As of Wednesday, 10,124 new businesses had been registered with the R.I. Secretary of State’s Office during 2020, marking a new record and the first time the state has seen more than 10,000 in a single year.
Secretary of State Nellie Gorbea, whose office oversees all new business filings, said the trend is good news and not necessarily what people would expect during a time of so much economic uncertainty. But her team has identified emerging patterns in the mix of new business, which helps explain some of the growth.
“Clearly, some business owners have identified a gap in the market and they’re figuring out they can fill it,” Gorbea told 12 News. “We’ve seen some increase in daycares, cleaning companies and there are also business owners who recently lost a job because of the contraction in some companies and have decided to become self-employed.”
Another popular filing: real estate holding companies, suggesting investors have formed entities to buy rental properties or second homes. In other cases, like Ezovski’s, people have been laid off and are simply looking to pursue a business idea that they’ve been considering for years, Gorbea added.
“They want to pursue the entrepreneurial dream,” she said.
Of course, starting a business is far easier than running one, said University of Rhode Island distinguished professor of business administration Edward Mazze, who has spent decades studying the Rhode Island business community. Even more challenging, he added, is running a successful startup.
“Many of those businesses may be nothing more than a front to keep someone busy,” Mazze said, when asked about the unprecedented level of new registrations. “The real test is how many of them are going to be around a year from now.”
In addition to teaching at URI, Mazze is a board member at Urban Ventures, a microbusiness incubator for startups with fewer than 50 people. The organization has been busy fielding calls from people of all backgrounds who are interested in starting business during the pandemic, mostly from their homes, Mazze said.

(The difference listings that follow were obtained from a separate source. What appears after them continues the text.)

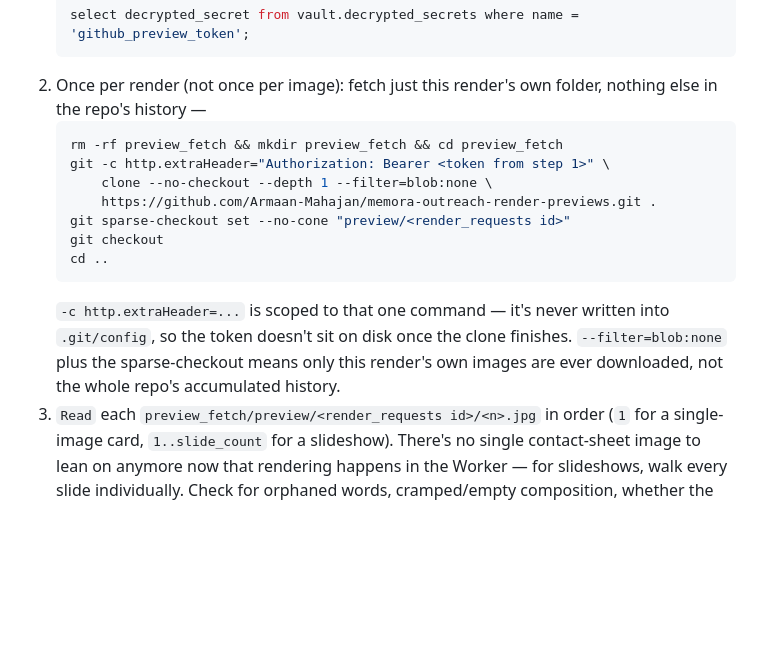
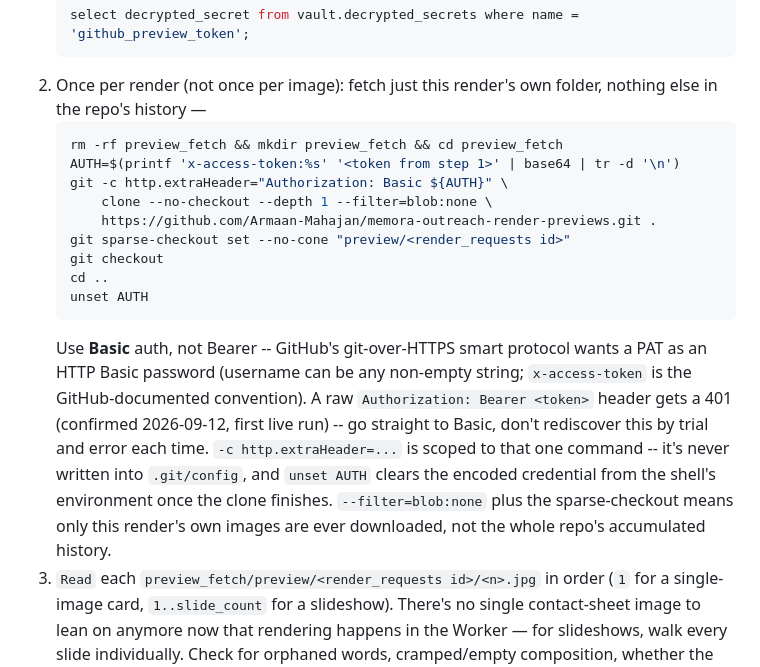
Before and after one commit to Armaan-Mahajan/memora-outreach-bot, a Markdown page: RUNBOOK.md, the part around the change. Rendered like a GitHub page; blank space fills up the shorter version.

Commit message:
Update RUNBOOK to simplify Stage 5 runs

````diff
--- a/RUNBOOK.md
+++ b/RUNBOOK.md
@@ -108,14 +108,16 @@ Fetch that copy over git, not the REST Contents API — `api.github.com`'s Conte
 2. Once per render (not once per image): fetch just this render's own folder, nothing else in the repo's history —
    ```bash
    rm -rf preview_fetch && mkdir preview_fetch && cd preview_fetch
-   git -c http.extraHeader="Authorization: Bearer <token from step 1>" \
+   AUTH=$(printf 'x-access-token:%s' '<token from step 1>' | base64 | tr -d '\n')
+   git -c http.extraHeader="Authorization: Basic ${AUTH}" \
        clone --no-checkout --depth 1 --filter=blob:none \
        https://github.com/Armaan-Mahajan/memora-outreach-render-previews.git .
    git sparse-checkout set --no-cone "preview/<render_requests id>"
    git checkout
    cd ..
+   unset AUTH
    ```
-   `-c http.extraHeader=...` is scoped to that one command — it's never written into `.git/config`, so the token doesn't sit on disk once the clone finishes. `--filter=blob:none` plus the sparse-checkout means only this render's own images are ever downloaded, not the whole repo's accumulated history.
+   Use **Basic** auth, not Bearer -- GitHub's git-over-HTTPS smart protocol wants a PAT as an HTTP Basic password (username can be any non-empty string; `x-access-token` is the GitHub-documented convention). A raw `Authorization: Bearer <token>` header gets a 401 (confirmed 2026-09-12, first live run) -- go straight to Basic, don't rediscover this by trial and error each time. `-c http.extraHeader=...` is scoped to that one command -- it's never written into `.git/config`, and `unset AUTH` clears the encoded credential from the shell's environment once the clone finishes. `--filter=blob:none` plus the sparse-checkout means only this render's own images are ever downloaded, not the whole repo's accumulated history.
 3. `Read` each `preview_fetch/preview/<render_requests id>/<n>.jpg` in order (`1` for a single-image card, `1..slide_count` for a slideshow). There's no single contact-sheet image to lean on anymore now that rendering happens in the Worker — for slideshows, walk every slide individually. Check for orphaned words, cramped/empty composition, whether the cover earns a swipe (slideshows), whether the deck reads as a coherent sequence. Output: pass, or a specific list of fixes.
 4. `rm -rf preview_fetch` once you're done looking — don't let clones pile up across posts in the same run.
 
````
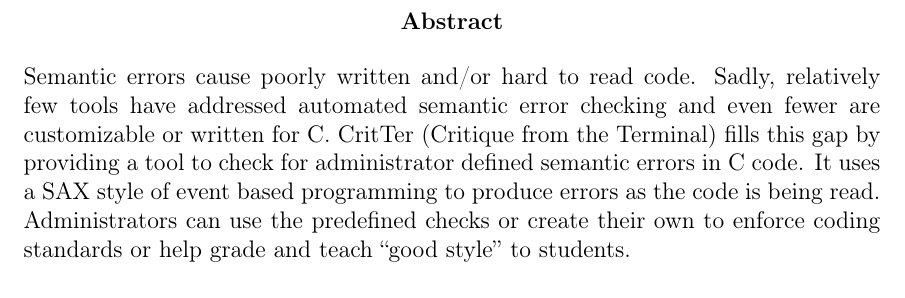
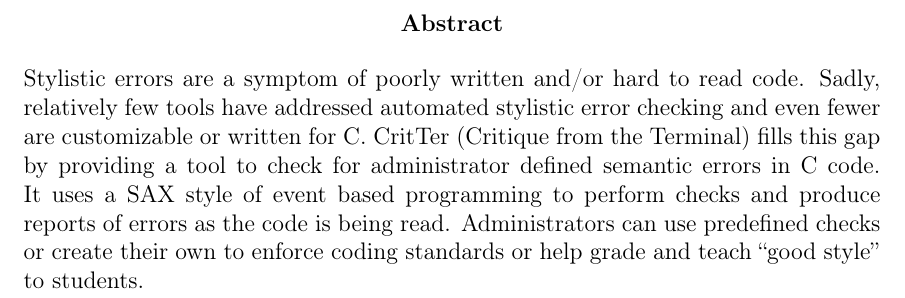
Before and after one commit to esr2/critter, a LaTeX thesis (Thesis.tex): part of page 3 of 56, cut so that both start at the same text. Compiled offline with pdfLaTeX; a missing font is replaced by an installed copy or a similar font.

Commit message:
fixed Abstract as per Dondero's comments

```diff
--- a/Thesis.tex
+++ b/Thesis.tex
@@ -90,12 +90,12 @@
 \listoftodos
 
 \begin{abstract}
-Semantic errors cause poorly written and\slash or hard to read code. Sadly, relatively few tools have
-addressed automated semantic error checking and even fewer are customizable or written for C.
+Stylistic errors are a symptom of poorly written and\slash or hard to read code. Sadly, relatively few tools
+have addressed automated stylistic error checking and even fewer are customizable or written for C.
 \programName (Critique from the Terminal) fills this gap by providing a tool to check for administrator
-defined semantic errors in C code. It uses a SAX style of event based programming to produce errors as
-the code is being read. Administrators can use the predefined checks or create their own to enforce
-coding standards or help grade and teach ``good style'' to students.
+defined semantic errors in C code. It uses a SAX style of event based programming to perform checks
+and produce reports of errors as the code is being read. Administrators can use predefined checks or
+create their own to enforce coding standards or help grade and teach ``good style'' to students.
 \end{abstract}
 
 \renewcommand{\abstractname}{Acknowledgements}
```
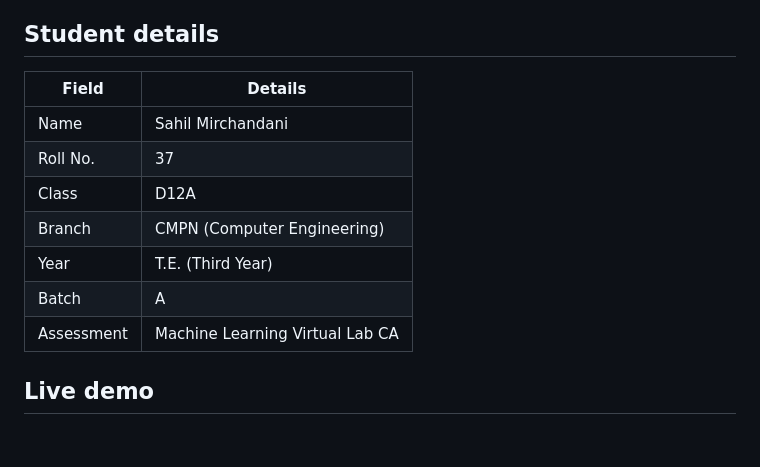
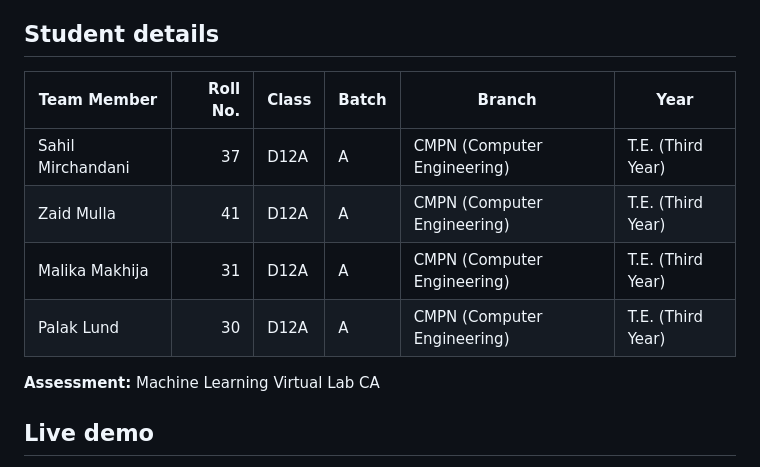
Before and after one commit to SahilJMirchandani/VESIT-ML-Classification-Threshold-Virtual-Lab, a Markdown page: README.md, the part around the change. Drawn GitHub-style; blank space fills up the shorter version.

Commit message:
Document all four ML virtual lab team members

```diff
--- a/README.md
+++ b/README.md
@@ -4,15 +4,14 @@ A focused, interactive Machine Learning virtual lab aligned to the VESIT Compute
 
 ## Student details
 
-| Field | Details |
-|---|---|
-| Name | Sahil Mirchandani |
-| Roll No. | 37 |
-| Class | D12A |
-| Branch | CMPN (Computer Engineering) |
-| Year | T.E. (Third Year) |
-| Batch | A |
-| Assessment | Machine Learning Virtual Lab CA |
+| Team Member | Roll No. | Class | Batch | Branch | Year |
+|---|---:|---|---|---|---|
+| Sahil Mirchandani | 37 | D12A | A | CMPN (Computer Engineering) | T.E. (Third Year) |
+| Zaid Mulla | 41 | D12A | A | CMPN (Computer Engineering) | T.E. (Third Year) |
+| Malika Makhija | 31 | D12A | A | CMPN (Computer Engineering) | T.E. (Third Year) |
+| Palak Lund | 30 | D12A | A | CMPN (Computer Engineering) | T.E. (Third Year) |
+
+**Assessment:** Machine Learning Virtual Lab CA
 
 ## Live demo
 
```
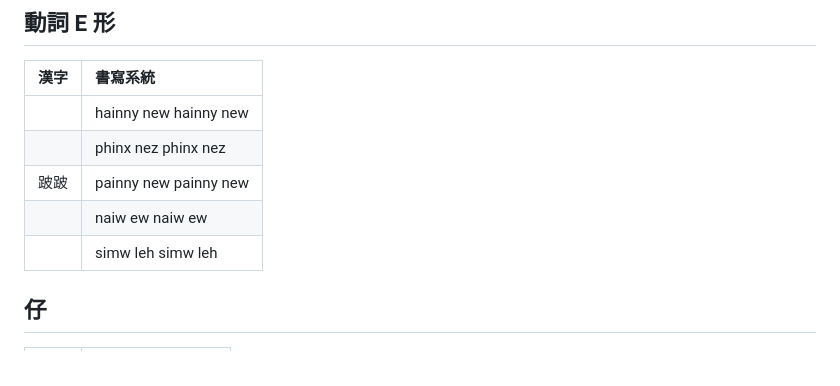
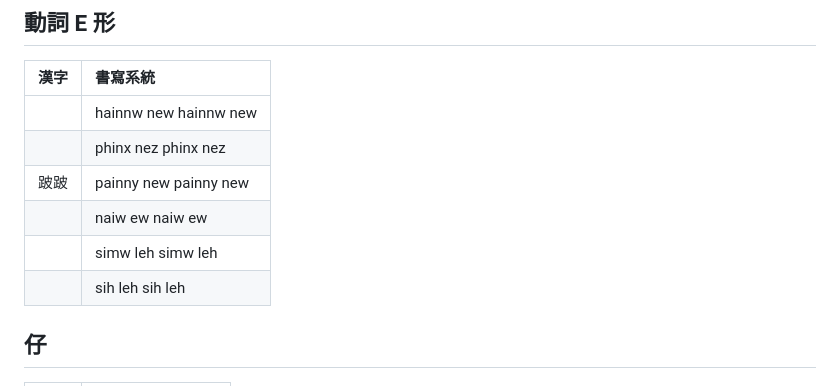
Before and after one commit to taipalogy/susiahethong, a Markdown page: adverb.md, the part around the change. GitHub-like rendering.

```diff
--- a/adverb.md
+++ b/adverb.md
@@ -67,11 +67,12 @@
 
 | 漢字 | 書寫系統 |
 | :--- | :--- |
-|| hainny new hainny new |
+|| hainnw new hainnw new |
 || phinx nez phinx nez |
 | 跛跛 | painny new painny new |
 || naiw ew naiw ew |
 || simw leh simw leh |
+|| sih leh sih leh |
 
 ## 仔
 
```
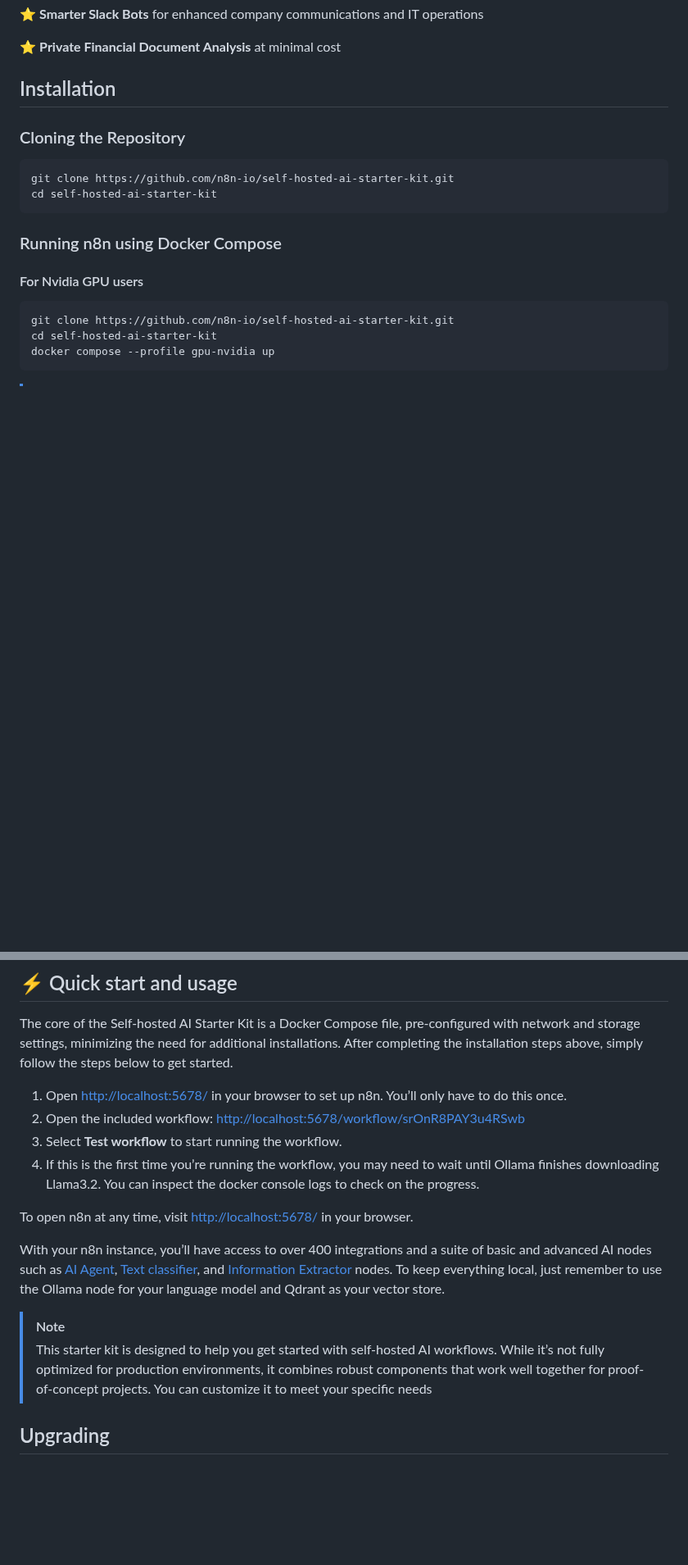
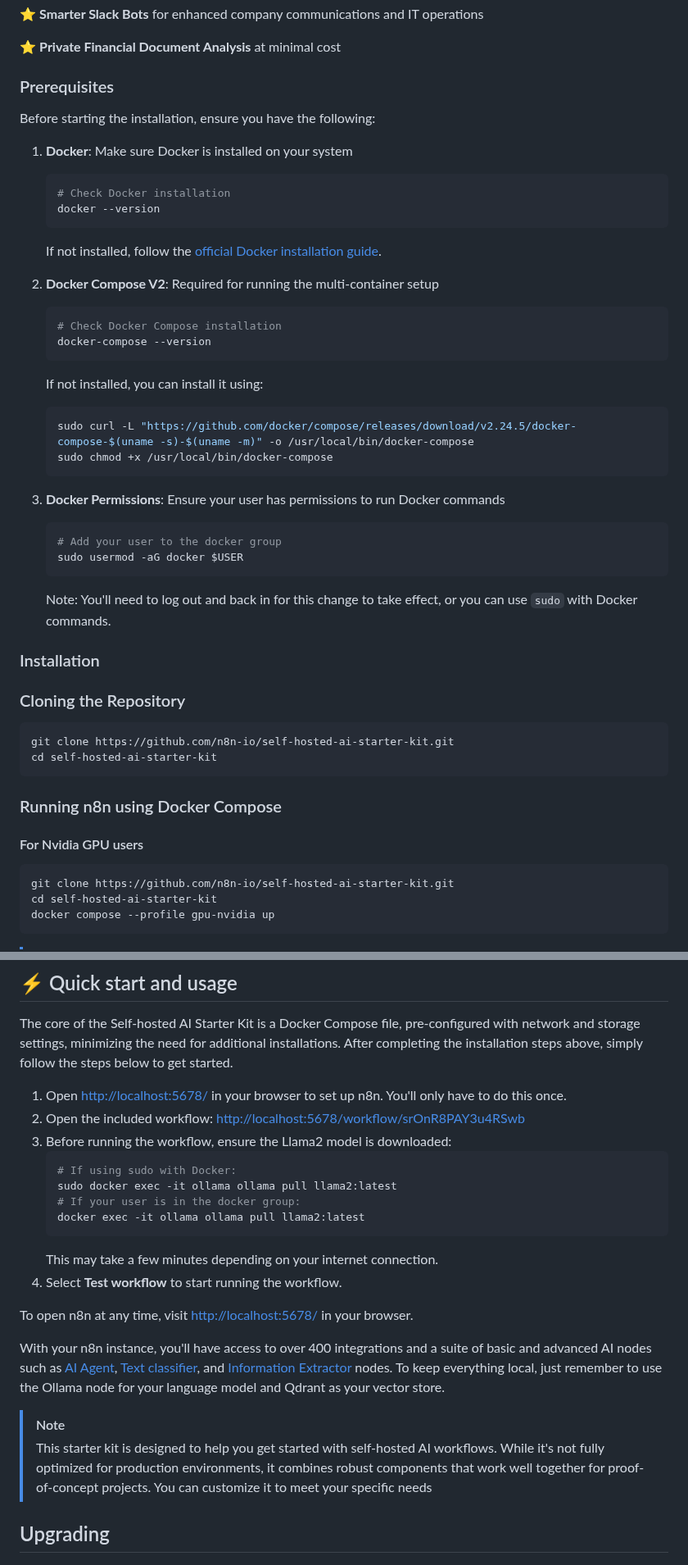
Before and after one commit to n8n-io/self-hosted-ai-starter-kit, a Markdown page: README.md, 2 parts joined by grey strips. Shown at 82% size. Rendered like a GitHub page; blank space fills up the shorter version.

Commit message:
docs: improve installation instructions and prerequisites - Add Prerequisites section with Docker setup requirements - Add explicit Llama2 model download instructions - Update Quick Start section with clearer steps - Fix outdated references to Llama3.2

````diff
--- a/README.md
+++ b/README.md
@@ -35,7 +35,36 @@ Engineering world, handles large amounts of data safely.
 
 ⭐️ **Private Financial Document Analysis** at minimal cost
 
-## Installation
+### Prerequisites
+
+Before starting the installation, ensure you have the following:
+
+1. **Docker**: Make sure Docker is installed on your system
+   ```bash
+   # Check Docker installation
+   docker --version
+   ```
+   If not installed, follow the [official Docker installation guide](https://docs.docker.com/engine/install/).
+
+2. **Docker Compose V2**: Required for running the multi-container setup
+   ```bash
+   # Check Docker Compose installation
+   docker-compose --version
+   ```
+   If not installed, you can install it using:
+   ```bash
+   sudo curl -L "https://github.com/docker/compose/releases/download/v2.24.5/docker-compose-$(uname -s)-$(uname -m)" -o /usr/local/bin/docker-compose
+   sudo chmod +x /usr/local/bin/docker-compose
+   ```
+
+3. **Docker Permissions**: Ensure your user has permissions to run Docker commands
+   ```bash
+   # Add your user to the docker group
+   sudo usermod -aG docker $USER
+   ```
+   Note: You'll need to log out and back in for this change to take effect, or you can use `sudo` with Docker commands.
+
+### Installation
 
 ### Cloning the Repository
 
@@ -118,18 +147,23 @@ docker compose --profile cpu up
 The core of the Self-hosted AI Starter Kit is a Docker Compose file, pre-configured with network and storage settings, minimizing the need for additional installations.
 After completing the installation steps above, simply follow the steps below to get started.
 
-1. Open <http://localhost:5678/> in your browser to set up n8n. You’ll only
+1. Open <http://localhost:5678/> in your browser to set up n8n. You'll only
    have to do this once.
 2. Open the included workflow:
    <http://localhost:5678/workflow/srOnR8PAY3u4RSwb>
-3. Select **Test workflow** to start running the workflow.
-4. If this is the first time you’re running the workflow, you may need to wait
-   until Ollama finishes downloading Llama3.2. You can inspect the docker
-   console logs to check on the progress.
+3. Before running the workflow, ensure the Llama2 model is downloaded:
+   ```bash
+   # If using sudo with Docker:
+   sudo docker exec -it ollama ollama pull llama2:latest
+   # If your user is in the docker group:
+   docker exec -it ollama ollama pull llama2:latest
+   ```
+   This may take a few minutes depending on your internet connection.
+4. Select **Test workflow** to start running the workflow.
 
 To open n8n at any time, visit <http://localhost:5678/> in your browser.
 
-With your n8n instance, you’ll have access to over 400 integrations and a
+With your n8n instance, you'll have access to over 400 integrations and a
 suite of basic and advanced AI nodes such as
 [AI Agent](https://docs.n8n.io/integrations/builtin/cluster-nodes/root-nodes/n8n-nodes-langchain.agent/),
 [Text classifier](https://docs.n8n.io/integrations/builtin/cluster-nodes/root-nodes/n8n-nodes-langchain.text-classifier/),
@@ -139,7 +173,7 @@ language model and Qdrant as your vector store.
 
 > [!NOTE]
 > This starter kit is designed to help you get started with self-hosted AI
-> workflows. While it’s not fully optimized for production environments, it
+> workflows. While it's not fully optimized for production environments, it
 > combines robust components that work well together for proof-of-concept
 > projects. You can customize it to meet your specific needs
 
````
Also changed, not shown: other parts of README.md (+9 -9 lines).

The idea of entrepreneurship is popular – in part because of the attention it gets from news outlets – but also because there are many people over the age of 50 who are finding themselves out of work and are interested in going out on their own, he added.
“The cheapest way to go into business is going to Staples and getting a business card called, ‘Consultant,’” Mazze quipped. “It doesn’t surprise me that there are a lot of people out there that are testing the waters.”
During the financial crisis of 2008 and the subsequent Great Recession, new business filings fell in Rhode Island, as fewer people felt emboldened to go out on their own. Gorbea attributed the difference this year in part to the state’s ongoing effort to make it easier for startups to navigate the bureaucracy of launching a new business, meaning people who are excited about an idea don’t get discouraged by red tape.
“We have a lot of stuff online that we didn’t have before that makes it easier for people,” she said, noting the various informational resources and interactive platforms that are offered for free at the state’s website.
But Mazze warned against drawing too many comparisons between the Great Recession and the pandemic-fueled economic downturn, saying the government-mandated shutdowns of 2020 have pushed more people into their homes and expedited a shift in consumer behavior.
“That was a different type of event,” Mazze said about the Great Recession. “When we had the financial crisis, you weren’t discouraged from going out to eat, movie theaters weren’t closed, gyms weren’t closed. People hurt, but this is a different type of hurt. This pandemic is going to create a whole new way of working and a whole new generation of business models.”
Ezovski is among those who have found a whole new way of working. She’s currently doing what many entrepreneurs must do at the beginning, serving as the company’s manager, buyer, salesperson, marketing officer and even delivery person at times. Despite the workload, she’s bullish about where the venture is heading and she’s enjoying the new challenge.
“It’s a whole new world for me,” she said. “And I am loving it.”